*)I use this expression because maybe Sylow's first theorem is considered heavy machinery. I do not consider it to be, but I have seen others think like that.
• November 1st 2007, 05:52 PM
ThePerfectHacker
I found a way to generalize Herstein's problem.

Note in this proof we do not really need that fact the group is abelian. We just need the fact that all sub-group products are subgroups. As a result, let me give this group a name in honor of Grothendieck.

Defintion: A "Grothendieck group" is a group such that if $H,K$ are subgroups then $HK$ is a subgroup.

Note, Grothendieck groups do not need to be abelian. For instance, Dedekind groups are Grothendieck groups because all its subgroups are normal. So the quaternion group which is Dedekind but not abelian is Grothendieck.

Here is the generalization:
"If $G$ is a finite Grothendieck group and has subgroups of orders $n,m$ then it will have a subgroup of order $\mbox{lcm}(n,m)$".

Not only does it generalize Herstein's problem it generalizes the problem of the converse of the theorem of Lagrange. By extending the converse to a larger class or groups.
• November 1st 2007, 06:01 PM
Plato
Here is another side bar.
Max Zorn of Zorn’s lemma had only one PhD student.
Who was it? I.N. Herstein
• November 1st 2007, 06:07 PM
ThePerfectHacker
Quote:

Originally Posted by Plato
Here is another side bar.
Max Zorn of Zorn’s lemma had only one PhD student.
Who was it? I.N. Herstein

That is a cool fact.

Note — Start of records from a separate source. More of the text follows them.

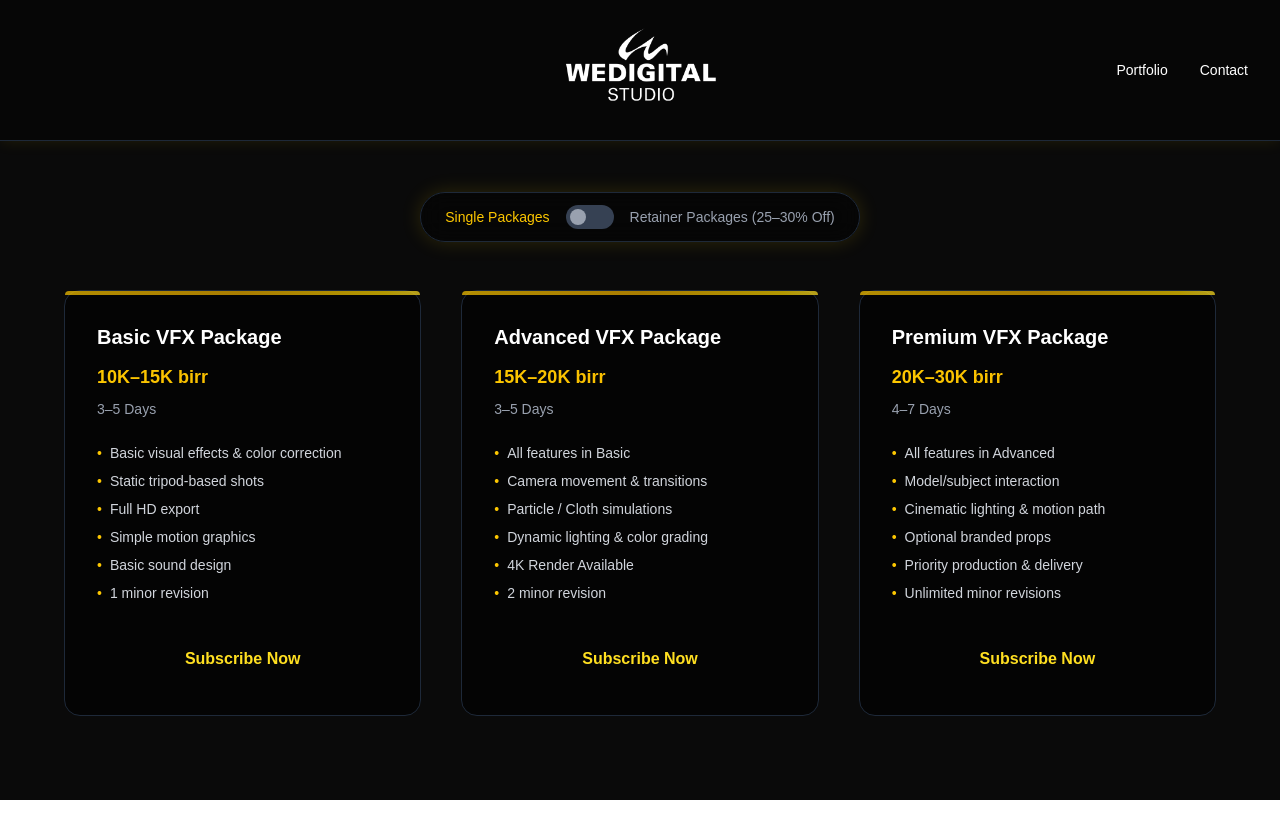
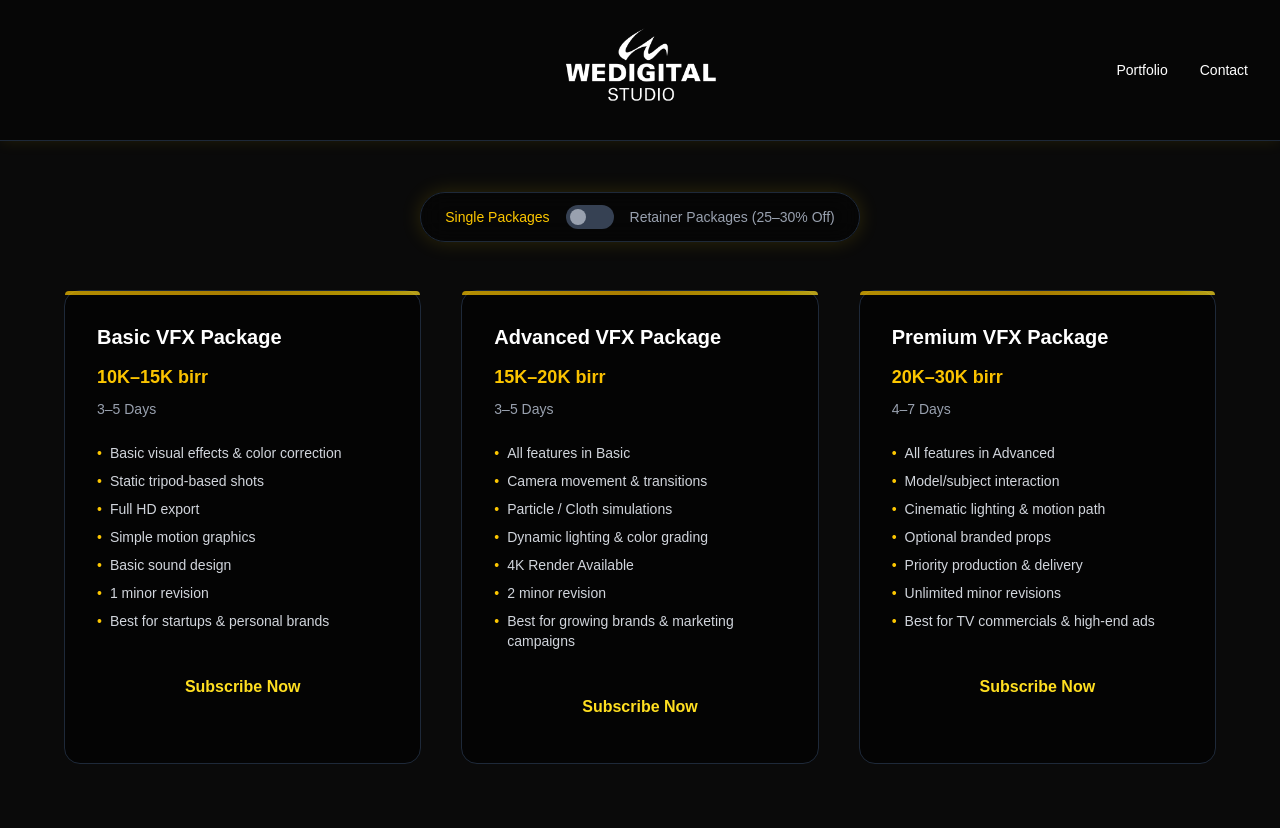
Before and after one commit to AbelaXV/Wedigital-Studio, a Next.js app: page / in a window 1280 px wide. Before the commit the page ends 800 px from the top, so only its background shows below. Built offline with nearby package versions, Linux system fonts and the light colour scheme.

Commit message:
Update page.tsx

```diff
--- a/src/app/page.tsx
+++ b/src/app/page.tsx
@@ -27,6 +27,7 @@ export default function Home() {
         "Simple motion graphics",
         "Basic sound design",
         "1 minor revision",
+        "Best for startups & personal brands",
       ],
       link: "https://docs.google.com/forms/d/e/1FAIpQLSdNjF__Avi9aIOXhXTBl68pTkMkjguCfC1Ps4Ki6vFLcnGe6Q/viewform?usp=pp_url&entry.1600566181=Basic+VFX+Single",
     },
@@ -41,6 +42,7 @@ export default function Home() {
         "Dynamic lighting & color grading",
         "4K Render Available",
         "2 minor revision",
+        "Best for growing brands & marketing campaigns",
       ],
       link: "https://docs.google.com/forms/d/e/1FAIpQLSdNjF__Avi9aIOXhXTBl68pTkMkjguCfC1Ps4Ki6vFLcnGe6Q/viewform?usp=pp_url&entry.1600566181=Advanced+VFX+Single",
     },
@@ -55,6 +57,7 @@ export default function Home() {
         "Optional branded props",
         "Priority production & delivery",
         "Unlimited minor revisions",
+        "Best for TV commercials & high-end ads",
       ],
       link: "https://docs.google.com/forms/d/e/1FAIpQLSdNjF__Avi9aIOXhXTBl68pTkMkjguCfC1Ps4Ki6vFLcnGe6Q/viewform?usp=pp_url&entry.1600566181=Premium+VFX+Single",
     },
```
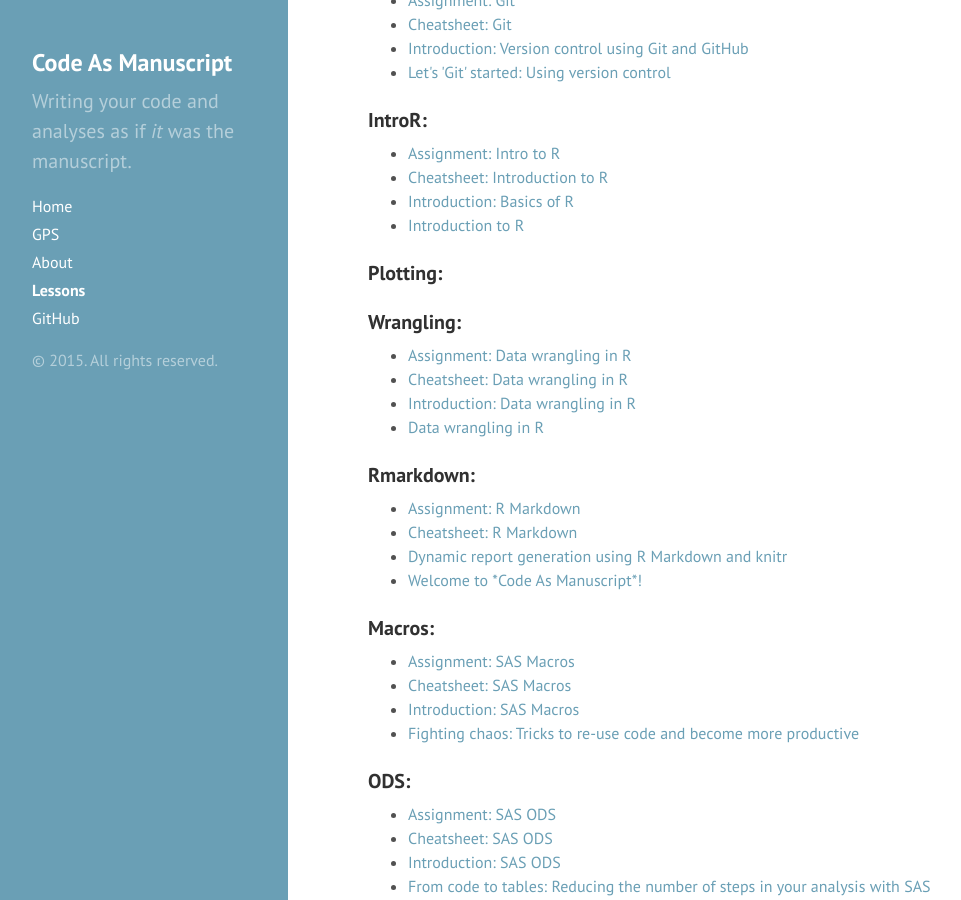
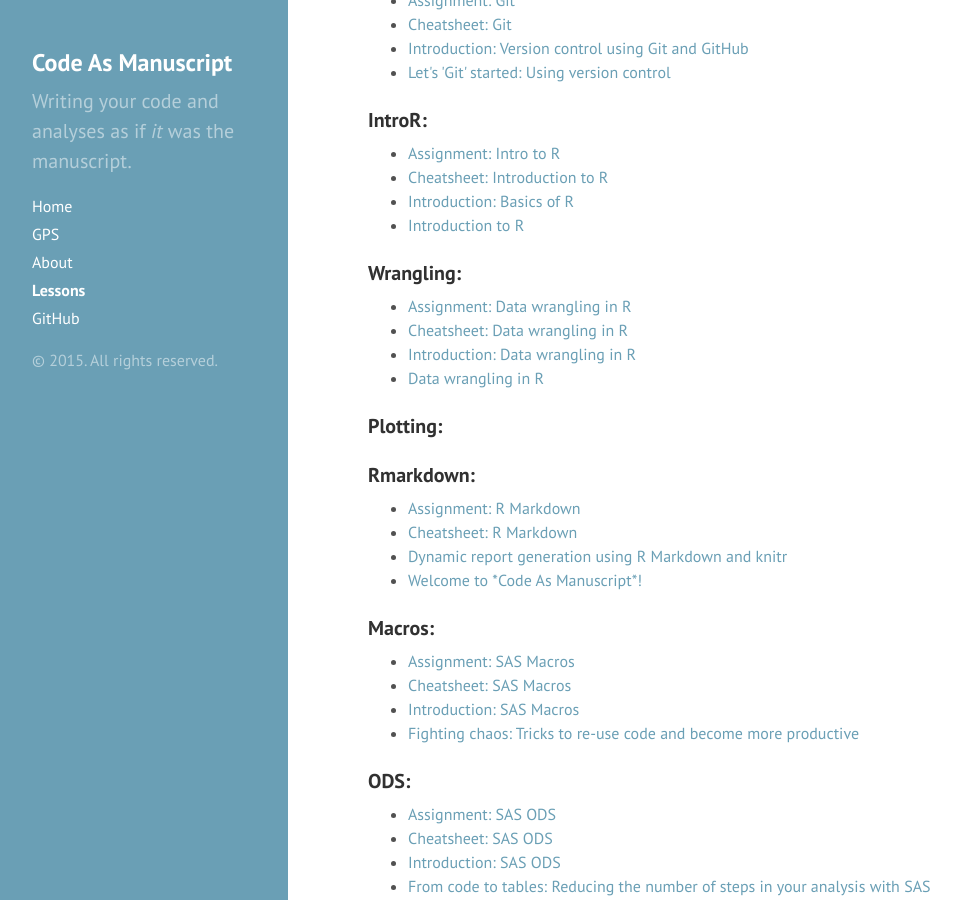
Before and after one commit to codeasmanuscript/site, a Jekyll site: the page built from lessons/lessons.md, in a window 1280 px wide and 900 px high, scrolled down 763 px. Shown: the whole window, without its empty margins (0-961 px from the left). Built offline with Jekyll 4.4.1, drawn with Linux system fonts in a browser that asks for light colours; Markdown is read by kramdown in place of the engine named in the settings.

```diff
--- a/_config.yml
+++ b/_config.yml
@@ -23,6 +23,6 @@ version:          2.1.0
 github:
   repo:           https://github.com/codeasmanuscript
 
-lesson-list: [Git, IntroR, Plotting, Wrangling, Rmarkdown, Macros, ODS]
+lesson-list: [Git, IntroR, Wrangling, Plotting, Rmarkdown, Macros, ODS]
 category-list: [R, Git, Macros, ODS, Lessons]
 tag-list: [Lessons, Git, GitHub, Macros, ODS, Assignment, Slides, Cheatsheet]
```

I just checked his math geneology. I also found that Max Zorn was a student, the only PhD student, of Emil Artin.